Traders have fully priced in an unusual half-point interest-rate hike from the Bank of England, anticipating that policymakers will front-load tightening in order to maintain credibility on inflation.

According to sterling overnight index swaps, money markets are betting on 75 basis points of tightening by May. That would necessitate one 50-basis-point increase – unprecedented since the BoE's independence in 1997 – and another 25-basis-point increase spaced out over the BoE's March and May decisions.

Traders also predict that the interest rate would climb to 2% by November from 0.5% now.

Bank of England paves way for negative interest rates | Interest rates |  The Guardian

Investors are bracing for a stronger pace of monetary tightening from the Federal Reserve. Markets now expect the Fed to raise interest rates seven times this year, following a stronger-than-expected inflation print in the US and hawkish remarks from the Fed's James Bullard.

In the UK, four of the nine-member Monetary Policy Committee voted in February for a half-point raise, indicating that officials are willing to take tough action to curb increasing prices. In the UK, inflation reached its highest level in three decades in December, and starting salaries increased at the third-fastest rate on record in January.

Nonetheless, Governor Andrew Bailey and Chief Economist Huw Pill have both opposed the idea, preferring a more gradual approach. They both voted to raise interest rates by a quarter-point this month.
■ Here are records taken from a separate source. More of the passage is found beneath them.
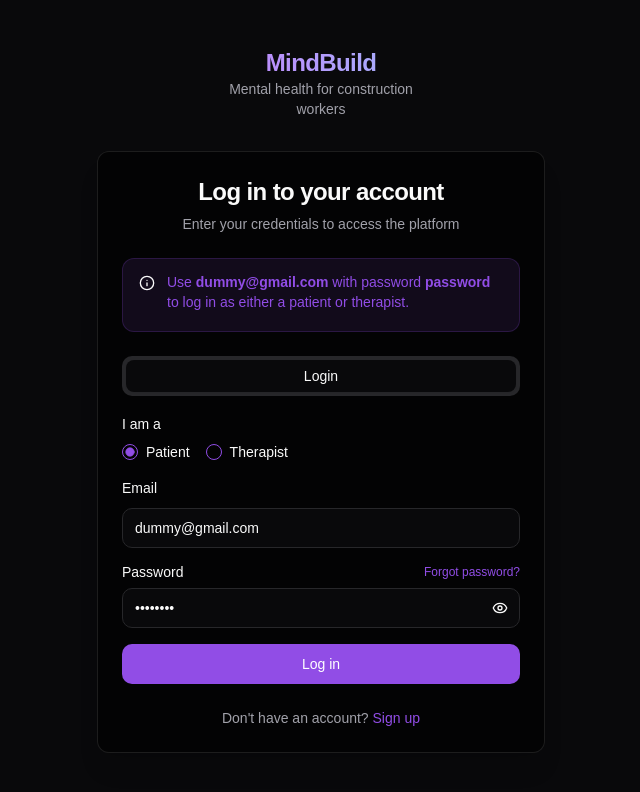
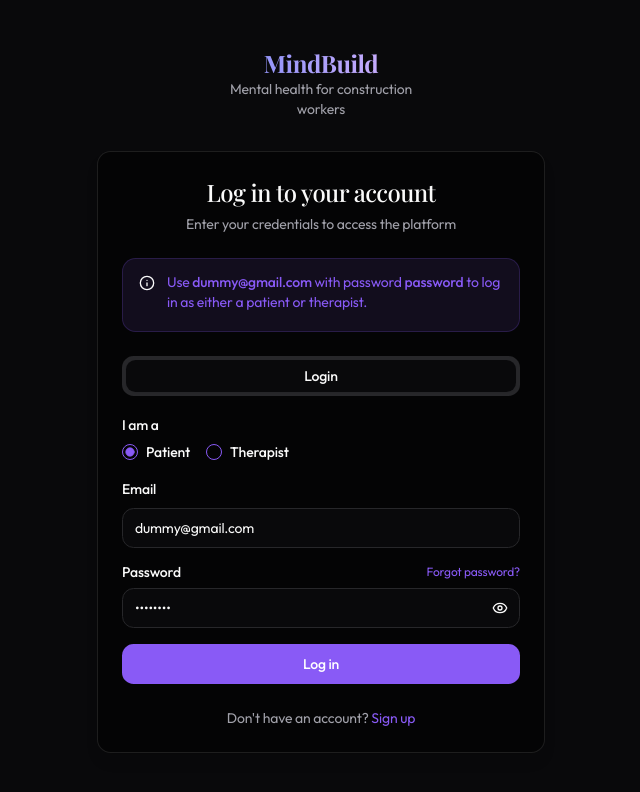
Before and after one commit to karthik-pv/calm-construction-connect, a React (Vite) app: page /login in a window 1280 px wide. Shown: the top 792 px of the page, without its empty margins (319-959 px from the left). Built offline with nearby package versions, Linux system fonts and the light colour scheme; a web font is replaced by a local one.

Commit message:
Refactor: Improve UI design and aesthetics
This commit refactors the UI to improve its visual appeal, aiming for a more professional, elegant, and calming aesthetic.

```diff
--- a/src/components/ui/button.tsx
+++ b/src/components/ui/button.tsx
@@ -1,3 +1,4 @@
+
 import * as React from "react"
 import { Slot } from "@radix-ui/react-slot"
 import { cva, type VariantProps } from "class-variance-authority"
@@ -5,19 +6,20 @@ import { cva, type VariantProps } from "class-variance-authority"
 import { cn } from "@/lib/utils"
 
 const buttonVariants = cva(
-  "inline-flex items-center justify-center gap-2 whitespace-nowrap rounded-md text-sm font-medium ring-offset-background transition-colors focus-visible:outline-none focus-visible:ring-2 focus-visible:ring-ring focus-visible:ring-offset-2 disabled:pointer-events-none disabled:opacity-50 [&_svg]:pointer-events-none [&_svg]:size-4 [&_svg]:shrink-0",
+  "inline-flex items-center justify-center gap-2 whitespace-nowrap rounded-md text-sm font-medium ring-offset-background transition-all duration-200 focus-visible:outline-none focus-visible:ring-2 focus-visible:ring-ring focus-visible:ring-offset-2 disabled:pointer-events-none disabled:opacity-50 [&_svg]:pointer-events-none [&_svg]:size-4 [&_svg]:shrink-0",
   {
     variants: {
       variant: {
-        default: "bg-primary text-primary-foreground hover:bg-primary/90",
+        default: "bg-primary text-primary-foreground hover:bg-primary/90 shadow-sm",
         destructive:
-          "bg-destructive text-destructive-foreground hover:bg-destructive/90",
+          "bg-destructive text-destructive-foreground hover:bg-destructive/90 shadow-sm",
         outline:
-          "border border-input bg-background hover:bg-accent hover:text-accent-foreground",
+          "border border-input bg-background hover:bg-accent hover:text-accent-foreground shadow-sm",
         secondary:
-          "bg-secondary text-secondary-foreground hover:bg-secondary/80",
+          "bg-secondary text-secondary-foreground hover:bg-secondary/80 shadow-sm",
         ghost: "hover:bg-accent hover:text-accent-foreground",
         link: "text-primary underline-offset-4 hover:underline",
+        elegant: "bg-gradient-to-r from-primary/90 to-primary text-primary-foreground shadow-md hover:shadow-lg hover:-translate-y-0.5 transition-all duration-200"
       },
       size: {
         default: "h-10 px-4 py-2",
--- a/src/components/ui/card.tsx
+++ b/src/components/ui/card.tsx
@@ -1,3 +1,4 @@
+
 import * as React from "react"
 
 import { cn } from "@/lib/utils"
@@ -9,7 +10,7 @@ const Card = React.forwardRef<
   <div
     ref={ref}
     className={cn(
-      "rounded-lg border bg-card text-card-foreground shadow-sm",
+      "rounded-lg border bg-card text-card-foreground shadow-sm transition-all duration-200",
       className
     )}
     {...props}
@@ -36,7 +37,7 @@ const CardTitle = React.forwardRef<
   <h3
     ref={ref}
     className={cn(
-      "text-2xl font-semibold leading-none tracking-tight",
+      "text-2xl font-medium leading-none tracking-tight",
       className
     )}
     {...props}
--- a/src/index.css
+++ b/src/index.css
@@ -1,3 +1,7 @@
+
+@import url('https://fonts.googleapis.com/css2?family=Playfair+Display:wght@400;500;600;700;800&display=swap');
+@import url('https://fonts.googleapis.com/css2?family=Outfit:wght@300;400;500;600;700&display=swap');
+@import url('https://fonts.googleapis.com/css2?family=JetBrains+Mono:wght@400;500&display=swap');
 
 @tailwind base;
 @tailwind components;
@@ -14,7 +18,7 @@
     --popover: 240 10% 3.9%;
     --popover-foreground: 0 0% 98%;
 
-    --primary: 267 75% 60%;
+    --primary: 258 90% 66%;
     --primary-foreground: 0 0% 98%;
 
     --secondary: 240 3.7% 15.9%;
@@ -23,7 +27,7 @@
     --muted: 240 3.7% 15.9%;
     --muted-foreground: 240 5% 64.9%;
 
-    --accent: 267 60% 65%;
+    --accent: 258 60% 65%;
     --accent-foreground: 0 0% 98%;
 
     --destructive: 0 62.8% 30.6%;
@@ -31,9 +35,9 @@
 
     --border: 240 3.7% 15.9%;
     --input: 240 3.7% 15.9%;
-    --ring: 267 75% 60%;
+    --ring: 258 90% 66%;
 
-    --radius: 0.75rem;
+    --radius: 0.85rem;
   }
 
   .light {
@@ -46,7 +50,7 @@
     --popover: 0 0% 100%;
     --popover-foreground: 240 10% 3.9%;
 
-    --primary: 267 70% 50%;
+    --primary: 258 90% 66%;
     --primary-foreground: 0 0% 98%;
 
     --secondary: 240 4.8% 95.9%;
@@ -55,7 +59,7 @@
     --muted: 240 4.8% 95.9%;
     --muted-foreground: 240 3.8% 46.1%;
 
-    --accent: 267 65% 85%;
+    --accent: 258 65% 85%;
     --accent-foreground: 240 5.9% 10%;
 
     --destructive: 0 84.2% 60.2%;
@@ -63,7 +67,7 @@
 
     --border: 240 5.9% 90%;
     --input: 240 5.9% 90%;
-    --ring: 267 70% 50%;
+    --ring: 258 90% 66%;
   }
 }
 
@@ -79,10 +83,12 @@
   body {
     @apply bg-background text-foreground font-sans;
     font-feature-settings: "ss01", "ss02", "cv01", "cv02", "cv03";
+    letter-spacing: -0.01em;
   }
 
   h1, h2, h3, h4, h5, h6 {
-    @apply font-heading font-bold tracking-tight;
+    @apply font-heading font-medium tracking-tight;
+    letter-spacing: -0.02em;
   }
 
   h1 {
@@ -108,26 +114,51 @@
   h6 {
     @apply text-base md:text-lg;
   }
+
+  p {
+    @apply leading-relaxed;
+  }
+
+  button, a {
+    @apply transition-all duration-200;
+  }
+
+  strong {
+    @apply font-medium;
+  }
 }
 
 @layer utilities {
   .glass {
-    @apply bg-black/40 backdrop-blur-md border border-white/10;
+    @apply bg-black/30 backdrop-blur-md border border-white/10;
   }
 
   .glass-card {
-    @apply bg-black/60 backdrop-blur-lg border border-white/10 shadow-xl;
+    @apply bg-black/50 backdrop-blur-lg border border-white/10 shadow-lg;
   }
 
   .gradient-text {
-    @apply bg-gradient-to-r from-purple-400 to-indigo-300 bg-clip-text text-transparent;
+    @apply bg-gradient-to-r from-indigo-400 to-purple-300 bg-clip-text text-transparent;
+  }
+
+  .gradient-heading {
+    @apply bg-gradient-to-r from-indigo-300 via-purple-200 to-indigo-300 bg-clip-text text-transparent;
   }
 
   .text-balance {
     text-wrap: balance;
   }
+
+  .elegant-shadow {
+    @apply shadow-[0_8px_30px_rgb(0,0,0,0.12)];
+  }
+
+  .card-hover {
+    @apply transition-all duration-300 hover:shadow-xl hover:-translate-y-1;
+  }
 }
 
+/* Reset the previous font setup */
 @font-face {
   font-family: 'Satoshi';
   src: url('https://api.fontshare.com/v2/css?f[]=satoshi@900,700,500,301,701,300,501,401,901,400&display=swap') format('woff2');
@@ -137,7 +168,7 @@
 }
 
 @import url('https://rsms.me/inter/inter.css');
-html { font-family: 'Inter', sans-serif; }
+html { font-family: 'Outfit', 'Inter var', sans-serif; }
 @supports (font-variation-settings: normal) {
-  html { font-family: 'Inter var', sans-serif; }
+  html { font-family: 'Outfit', 'Inter var', sans-serif; }
 }
--- a/tailwind.config.ts
+++ b/tailwind.config.ts
@@ -128,8 +128,9 @@ export default {
         'float': 'float 3s ease-in-out infinite'
       },
       fontFamily: {
-        sans: ['Inter var', 'sans-serif'],
-        heading: ['Satoshi', 'sans-serif']
+        sans: ['Outfit', 'Inter var', 'system-ui', 'sans-serif'],
+        heading: ['Playfair Display', 'serif'],
+        mono: ['JetBrains Mono', 'monospace']
       }
     }
   },
```
Also changed, not shown: src/pages/therapist/Profile.tsx (+53 -30 lines).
"I am in the 25 camp because I believe it is wise to take it in steps," Bailey explained in an interview following the February decision.